Skip the pictures. Copy all the rest of the records down exactly.

▽

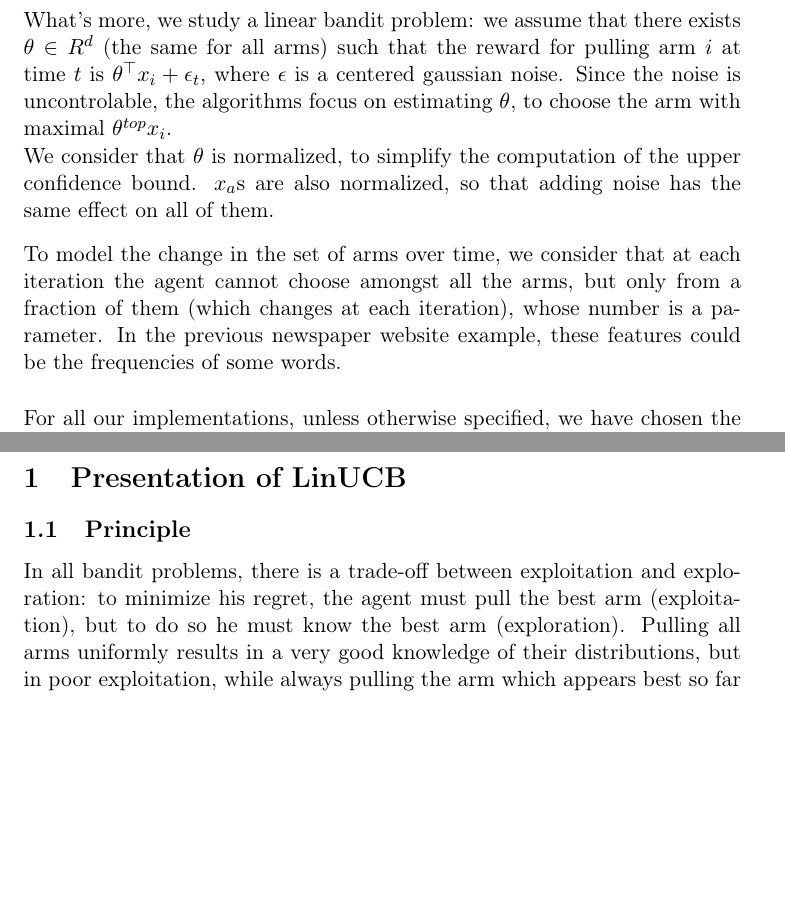
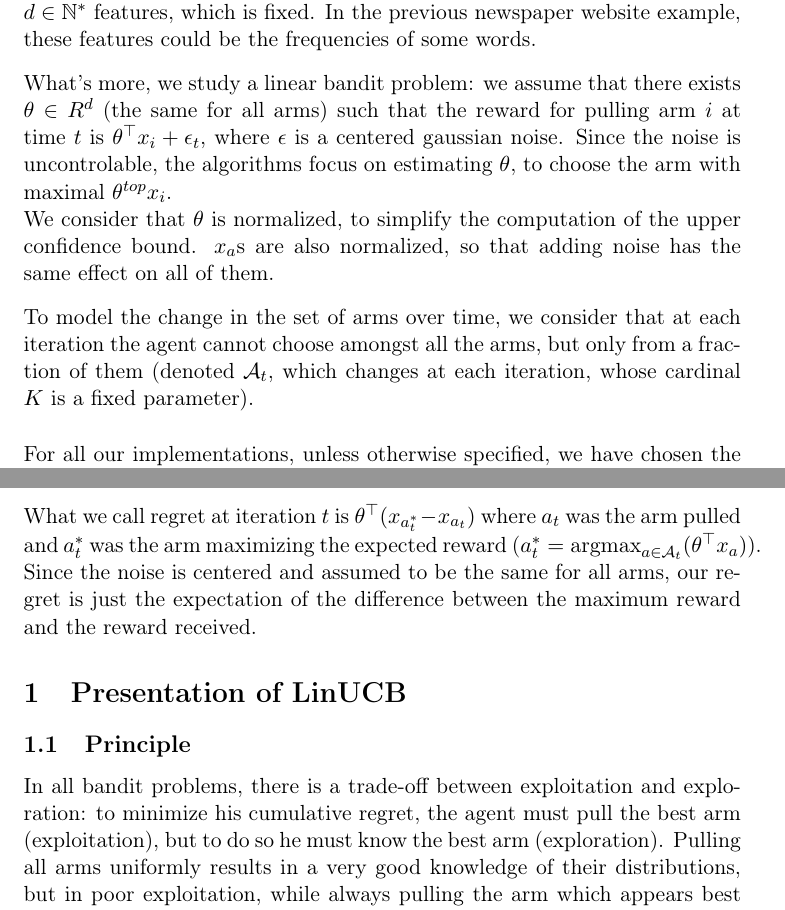
Before and after one commit to Nick-Ol/Reinforcement-Learning, a LaTeX document (Final Project/Report.tex): two parts of pages 2 and 3 of 6 before the commit and two parts of pages 2 and 3 of 7 after it, joined at a grey line, cut at the place of the change, the shorter picture padded with empty space. Compiled offline with pdfLaTeX; the source files are stored in an older character set and shown here as Unicode.

Commit message:
Detailing regret

```diff
--- a/Final Project/Report.tex
+++ b/Final Project/Report.tex
@@ -39,12 +39,12 @@ The $K$ multi-arm bandit with partial observation setting is well-studied: at ea
 %
 \\[5mm]Here we study a contextual bandit problem, meaning that the set of arms the agent can pull might change over time. For example, we may consider the case of a newspaper website which recommends articles to a user. The arm which is pulled corresponds to the article which is suggested in first position, and the reward depends on if the user clicks on this suggestion. This problem is contextual because over time, the set of available articles can change, and the popularity of an article is likely to decrease as time goes by.
 %
-\\[5mm]In our problem, we consider that each arm can be described by a vector of $d \in \mathbb{N}^*$ features, which is fixed.
+\\[5mm]In our problem, we consider that each arm can be described by a vector of $d \in \mathbb{N}^*$ features, which is fixed. In the previous newspaper website example, these features could be the frequencies of some words.
 %
 \\[3mm]What's more, we study a linear bandit problem: we assume that there exists $\theta \in R^d$ (the same for all arms) such that the reward for pulling arm $i$ at time $t$ is $\theta^{\top} x_i + \epsilon_{t}$, where $\epsilon$ is a centered gaussian noise. Since the noise is uncontrolable, the algorithms focus on estimating $\theta$, to choose the arm with maximal $\theta^{top}x_i$.
 \\We consider that $\theta$ is normalized, to simplify the computation of the upper confidence bound. $x_a$s are also normalized, so that adding noise has the same effect on all of them.
 %
-\\[3mm]To model the change in the set of arms over time, we consider that at each iteration the agent cannot choose amongst all the arms, but only from a fraction of them (which changes at each iteration), whose number is a parameter. In the previous newspaper website example, these features could be the frequencies of some words.
+\\[3mm]To model the change in the set of arms over time, we consider that at each iteration the agent cannot choose amongst all the arms, but only from a fraction of them (denoted $\mathcal{A}_t$, which changes at each iteration, whose cardinal $K$ is a fixed parameter).
 %
 \\[5mm]For all our implementations, unless otherwise specified, we have chosen the following parameters :
 \\- horizon: $T =10,000$ draws
@@ -53,12 +53,14 @@ The $K$ multi-arm bandit with partial observation setting is well-studied: at ea
 \\- number of arms the agent can pull from at each time $t$: K = $100$
 \\- probability that the considered concentration inequality holds: $\delta = 0.01$
 %TODO how did we chose these ?
-%TODO state the regret we chose
+%
+\\[5mm]What we call regret at iteration $t$ is $\theta^{\top}(x_{a_t^*} - x_{a_t})$ where $a_t$ was the arm pulled and $a_t^*$ was the arm maximizing the expected reward (${a_t^* = \mathrm{argmax}_{a \in \mathcal{A}_t} (\theta^{\top} x_a)}$).
+\\Since the noise is centered and assumed to be the same for all arms, our regret is just the expectation of the difference between the maximum reward and the reward received.
 \section{Presentation of LinUCB}
 
 \subsection{Principle}
 
-In all bandit problems, there is a trade-off between exploitation and exploration: to minimize his regret, the agent must pull the best arm (exploitation), but to do so he must know the best arm (exploration). Pulling all arms uniformly results in a very good knowledge of their distributions, but in poor exploitation, while always pulling the arm which appears best so far ('naive' algorithm) performs badly too, because the best arm can give a poor reward the first time, and never be pulled again.
+In all bandit problems, there is a trade-off between exploitation and exploration: to minimize his cumulative regret, the agent must pull the best arm (exploitation), but to do so he must know the best arm (exploration). Pulling all arms uniformly results in a very good knowledge of their distributions, but in poor exploitation, while always pulling the arm which appears best so far ('naive' algorithm) performs badly too, because the best arm can give a poor reward the first time, and never be pulled again.
 %
 \\[5mm]LinUCB (Linear Upper Confidence Bound) algorithm is derived from the non-contextual algorithm UCB. It is an optimistic algorithm, because it chooses the arms which has the highest upper confidence bound.
 %
```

△

*Your solution*
Before and after one commit to Nick-Ol/Reinforcement-Learning, a LaTeX document (Final Project/Report.tex): two parts of pages 2 and 3 of 6 before the commit and two parts of pages 2 and 3 of 7 after it, joined at a grey line, cut at the place of the change, the shorter picture padded with empty space. Compiled offline with pdfLaTeX; the source files are stored in an older character set and shown here as Unicode.

Commit message:
Detailing regret

```diff
--- a/Final Project/Report.tex
+++ b/Final Project/Report.tex
@@ -39,12 +39,12 @@ The $K$ multi-arm bandit with partial observation setting is well-studied: at ea
 %
 \\[5mm]Here we study a contextual bandit problem, meaning that the set of arms the agent can pull might change over time. For example, we may consider the case of a newspaper website which recommends articles to a user. The arm which is pulled corresponds to the article which is suggested in first position, and the reward depends on if the user clicks on this suggestion. This problem is contextual because over time, the set of available articles can change, and the popularity of an article is likely to decrease as time goes by.
 %
-\\[5mm]In our problem, we consider that each arm can be described by a vector of $d \in \mathbb{N}^*$ features, which is fixed.
+\\[5mm]In our problem, we consider that each arm can be described by a vector of $d \in \mathbb{N}^*$ features, which is fixed. In the previous newspaper website example, these features could be the frequencies of some words.
 %
 \\[3mm]What's more, we study a linear bandit problem: we assume that there exists $\theta \in R^d$ (the same for all arms) such that the reward for pulling arm $i$ at time $t$ is $\theta^{\top} x_i + \epsilon_{t}$, where $\epsilon$ is a centered gaussian noise. Since the noise is uncontrolable, the algorithms focus on estimating $\theta$, to choose the arm with maximal $\theta^{top}x_i$.
 \\We consider that $\theta$ is normalized, to simplify the computation of the upper confidence bound. $x_a$s are also normalized, so that adding noise has the same effect on all of them.
 %
-\\[3mm]To model the change in the set of arms over time, we consider that at each iteration the agent cannot choose amongst all the arms, but only from a fraction of them (which changes at each iteration), whose number is a parameter. In the previous newspaper website example, these features could be the frequencies of some words.
+\\[3mm]To model the change in the set of arms over time, we consider that at each iteration the agent cannot choose amongst all the arms, but only from a fraction of them (denoted $\mathcal{A}_t$, which changes at each iteration, whose cardinal $K$ is a fixed parameter).
 %
 \\[5mm]For all our implementations, unless otherwise specified, we have chosen the following parameters :
 \\- horizon: $T =10,000$ draws
@@ -53,12 +53,14 @@ The $K$ multi-arm bandit with partial observation setting is well-studied: at ea
 \\- number of arms the agent can pull from at each time $t$: K = $100$
 \\- probability that the considered concentration inequality holds: $\delta = 0.01$
 %TODO how did we chose these ?
-%TODO state the regret we chose
+%
+\\[5mm]What we call regret at iteration $t$ is $\theta^{\top}(x_{a_t^*} - x_{a_t})$ where $a_t$ was the arm pulled and $a_t^*$ was the arm maximizing the expected reward (${a_t^* = \mathrm{argmax}_{a \in \mathcal{A}_t} (\theta^{\top} x_a)}$).
+\\Since the noise is centered and assumed to be the same for all arms, our regret is just the expectation of the difference between the maximum reward and the reward received.
 \section{Presentation of LinUCB}
 
 \subsection{Principle}
 
-In all bandit problems, there is a trade-off between exploitation and exploration: to minimize his regret, the agent must pull the best arm (exploitation), but to do so he must know the best arm (exploration). Pulling all arms uniformly results in a very good knowledge of their distributions, but in poor exploitation, while always pulling the arm which appears best so far ('naive' algorithm) performs badly too, because the best arm can give a poor reward the first time, and never be pulled again.
+In all bandit problems, there is a trade-off between exploitation and exploration: to minimize his cumulative regret, the agent must pull the best arm (exploitation), but to do so he must know the best arm (exploration). Pulling all arms uniformly results in a very good knowledge of their distributions, but in poor exploitation, while always pulling the arm which appears best so far ('naive' algorithm) performs badly too, because the best arm can give a poor reward the first time, and never be pulled again.
 %
 \\[5mm]LinUCB (Linear Upper Confidence Bound) algorithm is derived from the non-contextual algorithm UCB. It is an optimistic algorithm, because it chooses the arms which has the highest upper confidence bound.
 %
```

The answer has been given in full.